Greetings (1968) with Robert de Niro, though it later received an R.
During the “chest bursting” scene in Alien (1986), director Ridley Scott had the actors unexpectedly showered with actual entrails bought from a
nearby butcher shop so that their screams of horror would be real.
The Oscar statuette is not made of gold. It is a pewterlike alloy called brittanium, which is 93 percent tin, 5 percent antimony and 2 percent
copper.
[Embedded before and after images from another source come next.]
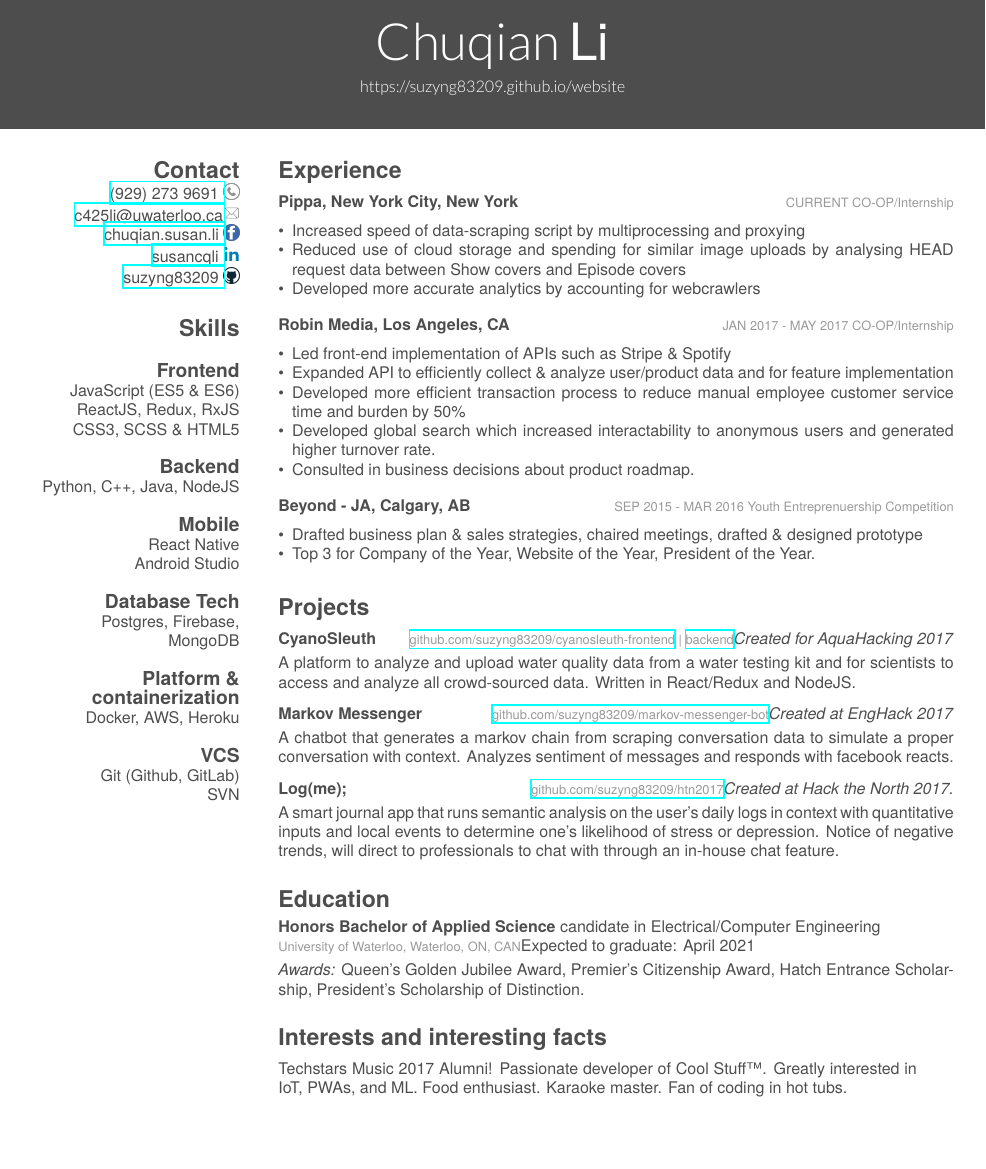
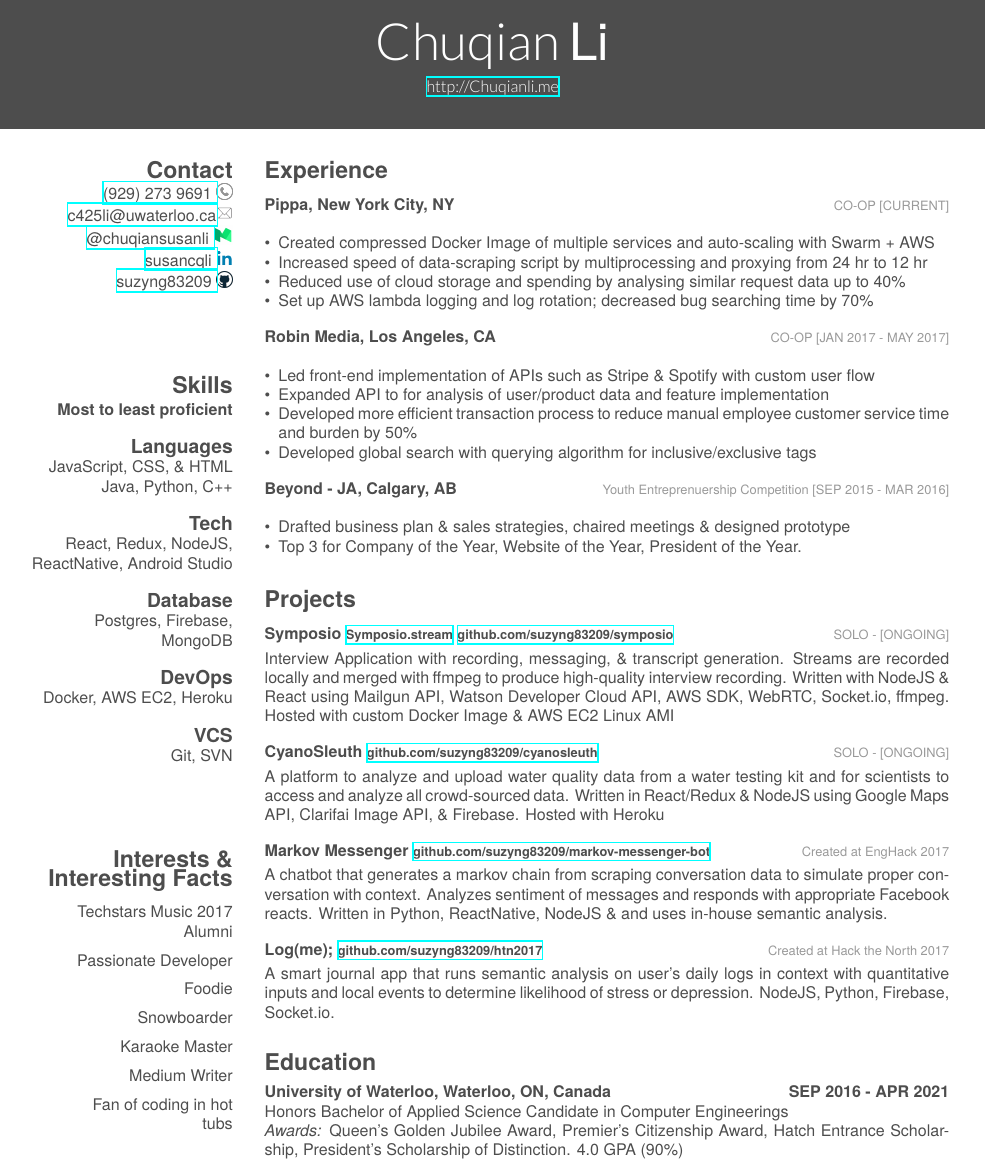
Before and after one commit to suzyng83209/Resume, a LaTeX CV (cv.tex): part of the page before the commit and part of page 1 of 2 after it, cut so that both start at the same text, the shorter picture padded with empty space. The pictures show the PDF file cv.pdf that the author committed with the source.

Commit message:
ver with medium, symposio, and chuqianli.me

```diff
--- a/cv.tex
+++ b/cv.tex
@@ -7,7 +7,7 @@
 
 \begin{document}
 \header{Chuqian}{Li}
-       {https://suzyng83209.github.io/website}
+       {\href{http://chuqianli.me}{http://Chuqianli.me}}
 
 
 % In the aside, each new line forces a line break
@@ -15,56 +15,70 @@
   \supersection{Contact}
   \href{tel:19292739691}{(929) 273 9691 \includegraphics[scale=0.02]{phone-512.png}}
   \href{mailto:c425li@edu.uwaterloo.ca}{c425li@uwaterloo.ca\includegraphics[scale=0.04]{email-icon.png}}
-  \href{https://www.facebook.com/chuqian.susan.li}{chuqian.susan.li \includegraphics[scale=0.01]{fbroundicon.png}}
+  \href{https://medium.com/@chuqiansusanli}{@chuqiansusanli \includegraphics[scale=0.02]{mediumicon.png}}
   \href{https://www.linkedin.com/in/susancqli}{susancqli \includegraphics[scale=0.04]{linkedin-png-hd.png}}
   \href{https://github.com/suzyng83209}{suzyng83209 \includegraphics[scale=0.02]{github-512.png}}
   \
+  \supersection{}
+  \
+  \supersection{}
   \
   \supersection{Skills}
-  \section{Frontend}
-  JavaScript (ES5 \& ES6)
-  ReactJS, Redux, RxJS
-  CSS3, SCSS \& HTML5
-  \section{Backend}
-  Python, C++, Java, NodeJS
-  \section{Mobile}
-  React Native
-  Android Studio
-  \section{Database Tech}
+  \textbf{Most to least proficient}
+  \section{Languages}
+  JavaScript, CSS, \& HTML
+  Java, Python, C++
+  \section{Tech}
+  React, Redux, NodeJS, ReactNative, Android Studio
+  \section{Database}
   Postgres, Firebase, MongoDB
-  \section{Platform \& containerization}
-  Docker, AWS, Heroku
+  \section{DevOps}
+  Docker, AWS EC2, Heroku
   \section{VCS}
-  Git (Github, GitLab)
-  SVN
+  Git, SVN
+  \
+  \supersection{}
+  \
+  \supersection{}
+  \
+  \supersection{Interests \& Interesting Facts}
+  \begin{itemize}\raggedleft
+  	\item[] Techstars Music 2017 Alumni
+  	\item[] Passionate Developer
+  	\item[] Foodie
+  	\item[] Snowboarder
+  	\item[] Karaoke Master
+  	\item[] Medium Writer
+  	\item[] Fan of coding in hot tubs
+  \end{itemize}
 \end{aside}
 
 \section{Experience}
 
 \begin{entrylist}
 	\entry
-	{Pippa, New York City, New York}
-	{CURRENT CO-OP/Internship}
+	{Pippa, New York City, NY}
+	{CO-OP [CURRENT]}
 	{
-		\begin{itemize}[topsep=3pt,leftmargin=*]
-			\item Increased speed of data-scraping script by multiprocessing and proxying
-			\item Reduced use of cloud storage and spending for similar image uploads by analysing HEAD request data between Show covers and Episode covers
-			\item Developed more accurate analytics by accounting for webcrawlers
+		\begin{itemize}[topsep=0pt,leftmargin=*]
+			\item Created compressed Docker Image of multiple services and auto-scaling with Swarm + AWS
+			\item Increased speed of data-scraping script by multiprocessing and proxying from 24 hr to 12 hr
+			\item Reduced use of cloud storage and spending by analysing similar request data up to 40\%
+			\item Set up AWS lambda logging and log rotation; decreased bug searching time by 70\%
 		\end{itemize}
 	}
 	\entry
 	{Robin Media, Los Angeles, CA}
-	{JAN 2017 - MAY 2017 CO-OP/Internship}
+	{CO-OP [JAN 2017 - MAY 2017]}
 	{
-		\begin{itemize}[topsep=3pt,leftmargin=*]
-			\item Led front-end implementation of APIs such as Stripe \& Spotify
-			\item Expanded API to efficiently collect \& analyze user/product data and for feature implementation
+		\begin{itemize}[topsep=0pt,leftmargin=*]
+			\item Led front-end implementation of APIs such as Stripe \& Spotify with custom user flow
+			\item Expanded API to for analysis of user/product data and feature implementation
 			\item Developed more efficient transaction process to reduce manual employee customer service time and burden by 50\%
-			\item Developed global search which increased interactability to anonymous users and generated higher turnover rate.
-			\item Consulted in business decisions about product roadmap.
+			\item Developed global search with querying algorithm for inclusive/exclusive tags
 		\end{itemize}
 	}
 	\entry
 	{Beyond - JA, Calgary, AB}
-	{SEP 2015 - MAR 2016 Youth Entreprenuership Competition}
+	{Youth Entreprenuership Competition [SEP 2015 - MAR 2016]}
 	{
@@ -73,3 +86,4 @@
+			\item Drafted business plan \& sales strategies, chaired meetings \& designed prototype
 			\item Top 3 for Company of the Year, Website of the Year, President of the Year.
 	\end{itemize}}
 \end{entrylist}
@@ -78,36 +92,31 @@
 
 \begin{entrylist}
 	\entry
-	{CyanoSleuth}
-	{\href{https://github.com/suzyng83209/cyanosleuth-frontend}{github.com/suzyng83209/cyanosleuth-frontend} | \href{https://github.com/suzyng83209/cyanosleuth-backend}{backend}}
-	{\emph{Created for AquaHacking 2017} \\
-		A platform to analyze and upload water quality data from a water testing kit and for scientists to access and analyze all crowd-sourced data. Written in React/Redux and NodeJS.
-	}
+	{Symposio \href{http://symposio.stream}{\footnotesize Symposio.stream} \href{https://github.com/suzyng83209/symposio}{\footnotesize github.com/suzyng83209/symposio}}
+	{\vspace{0.5\parsep}SOLO - [ONGOING]}
+	{Interview Application with recording, messaging, \& transcript generation. Streams are recorded locally and merged with ffmpeg to produce high-quality interview recording. Written with NodeJS \& React using Mailgun API, Watson Developer Cloud API, AWS SDK, WebRTC, Socket.io, ffmpeg. Hosted with custom Docker Image \& AWS EC2 Linux AMI}
 	\entry
-	{Markov Messenger}
-	{\href{https://github.com/suzyng83209/markov-messenger-bot}{github.com/suzyng83209/markov-messenger-bot}}
-	{\emph{Created at EngHack 2017} \\
-		A chatbot that generates a markov chain from scraping conversation data to simulate a proper conversation with context. Analyzes sentiment of messages and responds with facebook reacts.}
+	{CyanoSleuth \href{https://github.com/suzyng83209/cyanosleuth}{\footnotesize  github.com/suzyng83209/cyanosleuth}}
+	{\vspace{0.5\parsep}SOLO - [ONGOING]}
+	{A platform to analyze and upload water quality data from a water testing kit and for scientists to access and analyze all crowd-sourced data. Written in React/Redux \& NodeJS using Google Maps API, Clarifai Image API, \& Firebase. Hosted with Heroku}
 	\entry
-	{Log(me);}
-	{\href{https://github.com/suzyng83209/htn2017}{github.com/suzyng83209/htn2017}}
-	{\emph{Created at Hack the North 2017.} \\
-		A smart journal app that runs semantic analysis on the user's daily logs in context with quantitative inputs and local events to determine one's likelihood of stress or depression. Notice of negative trends, will direct to professionals to chat with through an in-house chat feature.}
+	{Markov Messenger \href{https://github.com/suzyng83209/markov-messenger-bot}{\footnotesize  github.com/suzyng83209/markov-messenger-bot}}
+	{\vspace{0.5\parsep}Created at EngHack 2017}
+	{A chatbot that generates a markov chain from scraping conversation data to simulate proper conversation with context. Analyzes sentiment of messages and responds with appropriate Facebook reacts. Written in Python, ReactNative, NodeJS \& and uses in-house semantic analysis.}
+	\entry
+	{Log(me); \href{https://github.com/suzyng83209/htn2017}{\footnotesize github.com/suzyng83209/htn2017}}
+	{\vspace{0.5\parsep}Created at Hack the North 2017}
+	{A smart journal app that runs semantic analysis on user's daily logs in context with quantitative inputs and local events to determine likelihood of stress or depression. NodeJS, Python, Firebase, Socket.io.}
 \end{entrylist}
 
 \section{Education}
 
 \begin{entrylist}
 	\entry
-	{Honors Bachelor of Applied Science {\normalfont candidate in Electrical/Computer Engineering}}
-	{\\ University of Waterloo, Waterloo, ON, CAN}
-	{Expected to graduate: April 2021 \\
-		\emph{Awards:} Queen's Golden Jubilee Award, Premier's Citizenship Award, Hatch Entrance Scholarship, President's Scholarship of Distinction.}
+	{University of Waterloo, Waterloo, ON, Canada \hfill{SEP 2016 - APR 2021}}
+	{\\{\normalsize\normalfont Honors Bachelor of Applied Science Candidate in Computer Engineerings}}
+	{\emph{Awards:} Queen's Golden Jubilee Award, Premier's Citizenship Award, Hatch Entrance Scholarship, President's Scholarship of Distinction. 4.0 GPA (90\%)}
 \end{entrylist}
-
-\section{Interests and interesting facts}
-
-Techstars Music 2017 Alumni! Passionate developer of Cool Stuff\texttrademark. Greatly interested in IoT, PWAs, and ML. Food enthusiast. Karaoke master. Fan of coding in hot tubs.
 
 %%% This piece of code has been commented by Karol Kozioł due to biblatex errors.
 %
```
Also changed, not shown: friggeri-cv.cls (+6 -5 lines), cv.pdf, icons/mediumicon.png (added), cv.tex (3 more changed lines), 3 other files.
It is then plated with gold.
Bob Hope hosted the Academy Awards ceremony a record 18 times.
The most Oscar wins by a woman is eight, by costume designer Edith Head.
Peter O'Toole holds the record for the most best actor nominations without a win: eight.
Katharine Hepburn won the best actress award a record four times.
Meryl Streep is the queen of best actress nominees, with 14, and total acting nominations, with 17.
Deborah Kerr is the queen of best actress losers, with six forced smiles.
Walter Brennan won best supporting actor a record three times.
The only X-rated film to win best picture was "Midnight Cowboy" (1969).
Disney turned down the chance to make Back to the Future claiming the mother/son relationship was too risqué.
In the Stephen King novella for The Shawshank Redemption, Morgan Freeman's Red is described as a white Irishman. The script sees Red
sarcastically quip, “Maybe it's cause I'm Irish” as a nod to the change.
Author Peter Benchley plays the role of a TV reporter in Jaws. Benchley was reportedly thrown off set after continually arguing with Spielberg about
the film's ending.
Ronald Reagan was originally announced as the lead for Casablanca. The proclamation turned out to simply be a ruse to keep the actor's name in
the press.
James Caan improvised the, now immortal, phrase “Bada-Bing” on the set of The Godfather.
Dooley Wilson, Sam in Casablanca, was a professional drummer who couldn't play the piano. He simply mimed along, copying an offscreen pianist.
South Park: Bigger Longer and Uncut only uses the f-word 199 times.
While Casino clocks up a breathtaking 398 uses of the f-word , Nil By Mouth and Summer of Sam chuck over 400 F-bombs